This pump has a 5” discharge and a 6” suction. The velocity head correction will be applied to both gauge readouts so it will not matter what the readout is. It will only matter what the velocity is.  In other words, let’s assume the discharge reading is 60 PSIG and the suction reading is 16.3 PSIG. The difference of 60 PSIG minus the 16.7 PSIG is 43.3 PSIG X 2.31 = 100 feet.

Let’s look at the correction. The Bell & Gossett electronic system syzer is a great tool for this. Here is a screenshot from the mobile version for both the 5” and 6” sizes.

The velocity head for the 6” pipe is (V2/2g) or (11.11 X 11.11)/64.2 = 1.92 or about 2 feet. The velocity head for the 5” was calculated earlier at 4 feet. The difference is 2 feet. Since the velocity pulls the readings down, we would add the difference of 2 feet back to the readout and the pump head would be 102 feet. The difference in the pump curve is so small that it does not make a difference.

Example 2: B&G e-HSC -5x8x9.5 1000 GPM at 25’

I started the article with a troubled phone call, and this is the pumping scenario that caused the issue. I changed the pump to protect the innocent.

Here the velocity on the discharge is identical to the pump above but the suction velocity in 8” pipe is lower at 6.42 fps. The suction velocity head correction is (6.42 X 6.42)/64.4 = 0.6 feet. The correction is 4.0 feet minus 0.6 feet = 3.4 feet.

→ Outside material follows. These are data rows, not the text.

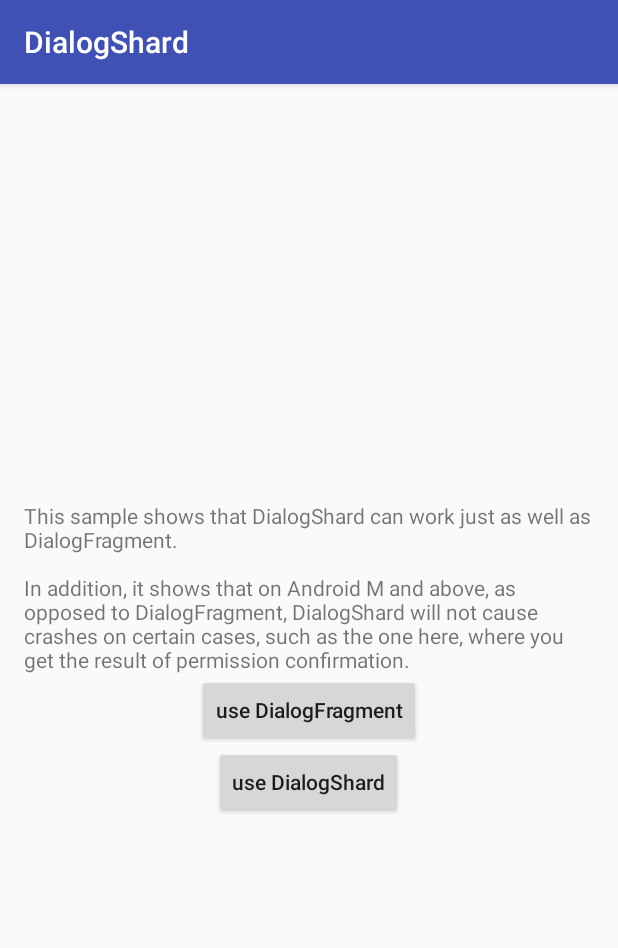
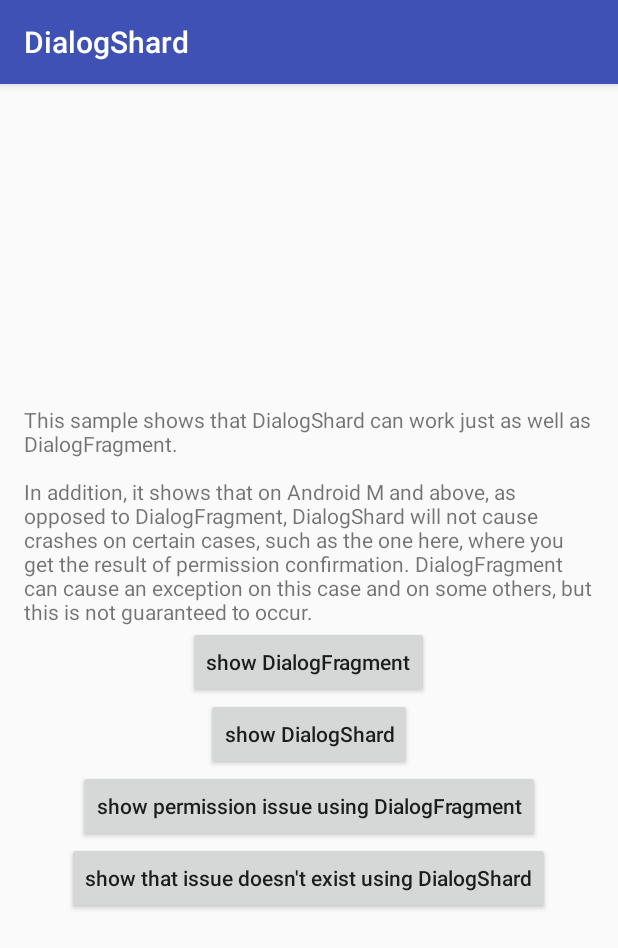
Before and after one commit to AndroidDeveloperLB/DialogShard, an Android app: the screen it shows after launch (MainActivity), on a phone screen of 412 x 824 dp. Shown: the top 948 px of the screen. Run offline under Robolectric (Android 15) with nearby library versions, the phone set to English and light mode, and no system bars.

Commit message:
updated demo

```diff
--- a/app/build.gradle
+++ b/app/build.gradle
@@ -25,6 +25,7 @@ dependencies {
         exclude group: 'com.android.support', module: 'support-annotations'
     })
     compile 'com.android.support:appcompat-v7:25.0.0'
+
     testCompile 'junit:junit:4.12'
     compile project(path: ':lib')
 }
--- a/app/src/main/AndroidManifest.xml
+++ b/app/src/main/AndroidManifest.xml
@@ -11,7 +11,9 @@
         android:label="@string/app_name"
         android:supportsRtl="true"
         android:theme="@style/AppTheme">
-        <activity android:name=".MainActivity">
+        <activity
+            android:name=".MainActivity"
+            android:screenOrientation="fullSensor">
             <intent-filter>
                 <action android:name="android.intent.action.MAIN"/>
 
--- a/app/src/main/res/layout/activity_main.xml
+++ b/app/src/main/res/layout/activity_main.xml
@@ -1,10 +1,16 @@
 <?xml version="1.0" encoding="utf-8"?>
-<LinearLayout
-    android:id="@+id/activity_main"
+<ScrollView
     xmlns:android="http://schemas.android.com/apk/res/android"
     xmlns:tools="http://schemas.android.com/tools"
     android:layout_width="match_parent"
-    android:layout_height="match_parent"
+    android:layout_height="match_parent">
+
+    <LinearLayout
+        xmlns:android="http://schemas.android.com/apk/res/android"
+        xmlns:tools="http://schemas.android.com/tools"
+        android:layout_width="match_parent"
+        android:layout_height="wrap_content"
+        android:layout_gravity="center"
         android:gravity="center"
         android:orientation="vertical"
         android:paddingBottom="@dimen/activity_vertical_margin"
@@ -19,14 +25,31 @@
             android:text="@string/demo_desc"/>
 
         <Button
-        android:id="@+id/useDialogFragmentButton" android:textAllCaps="false"
+            android:id="@+id/showDialogFragmentButton"
             android:layout_width="wrap_content"
             android:layout_height="wrap_content"
-        android:text="use DialogFragment"/>
+            android:text="show DialogFragment"
+            android:textAllCaps="false"/>
 
         <Button
-        android:id="@+id/useDialogShardButton" android:textAllCaps="false"
+            android:id="@+id/showDialogShardButton"
             android:layout_width="wrap_content"
             android:layout_height="wrap_content"
-        android:text="use DialogShard"/>
+            android:text="show DialogShard"
+            android:textAllCaps="false"/>
+
+        <Button
+            android:id="@+id/showPermissionIssueOnDialogFragmentButton"
+            android:layout_width="wrap_content"
+            android:layout_height="wrap_content"
+            android:text="show permission issue using DialogFragment"
+            android:textAllCaps="false"/>
+
+        <Button
+            android:id="@+id/showNoPermissionIssueOnDialogShardButton"
+            android:layout_width="wrap_content"
+            android:layout_height="wrap_content"
+            android:text="show that issue doesn't exist using DialogShard"
+            android:textAllCaps="false"/>
     </LinearLayout>
+</ScrollView>
--- a/app/src/main/res/values/strings.xml
+++ b/app/src/main/res/values/strings.xml
@@ -1,5 +1,6 @@
 <resources>
     <string name="app_name">DialogShard</string>
     <string name="demo_desc">This sample shows that DialogShard can work just as well as DialogFragment.
-\n\nIn addition, it shows that on Android M and above, as opposed to DialogFragment, DialogShard will not cause crashes on certain cases, such as the one here, where you get the result of permission confirmation.</string>
+\n\nIn addition, it shows that on Android M and above, as opposed to DialogFragment, DialogShard will not cause crashes on certain cases, such as the one here, where you get the result of permission confirmation.
+DialogFragment can cause an exception on this case and on some others, but this is not guaranteed to occur.</string>
 </resources>
```
Also changed, not shown: app/src/main/java/com/lb/dialogshard/MainActivity.java (+45 -25 lines). Lines whose indentation alone changed are shown as unchanged.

What happened on this job was the balance report said the chiller and the flow meter we sold, a Badger M2000 magnetic flow meter both indicated 900 GPM but the pump readout indicated we were at design. What was missing was the velocity head correction.

No, the sky is not falling! If you are a NEBB or AABC balance contractor or anyone reading out a device with different pipe sizes on the product or pipe just remember a couple of things. When the velocity is very high, review the velocity head correction for any change in your calculations. For pumps where the head reading will be low, remember to correctly apply the velocity head correction for an accurate analysis.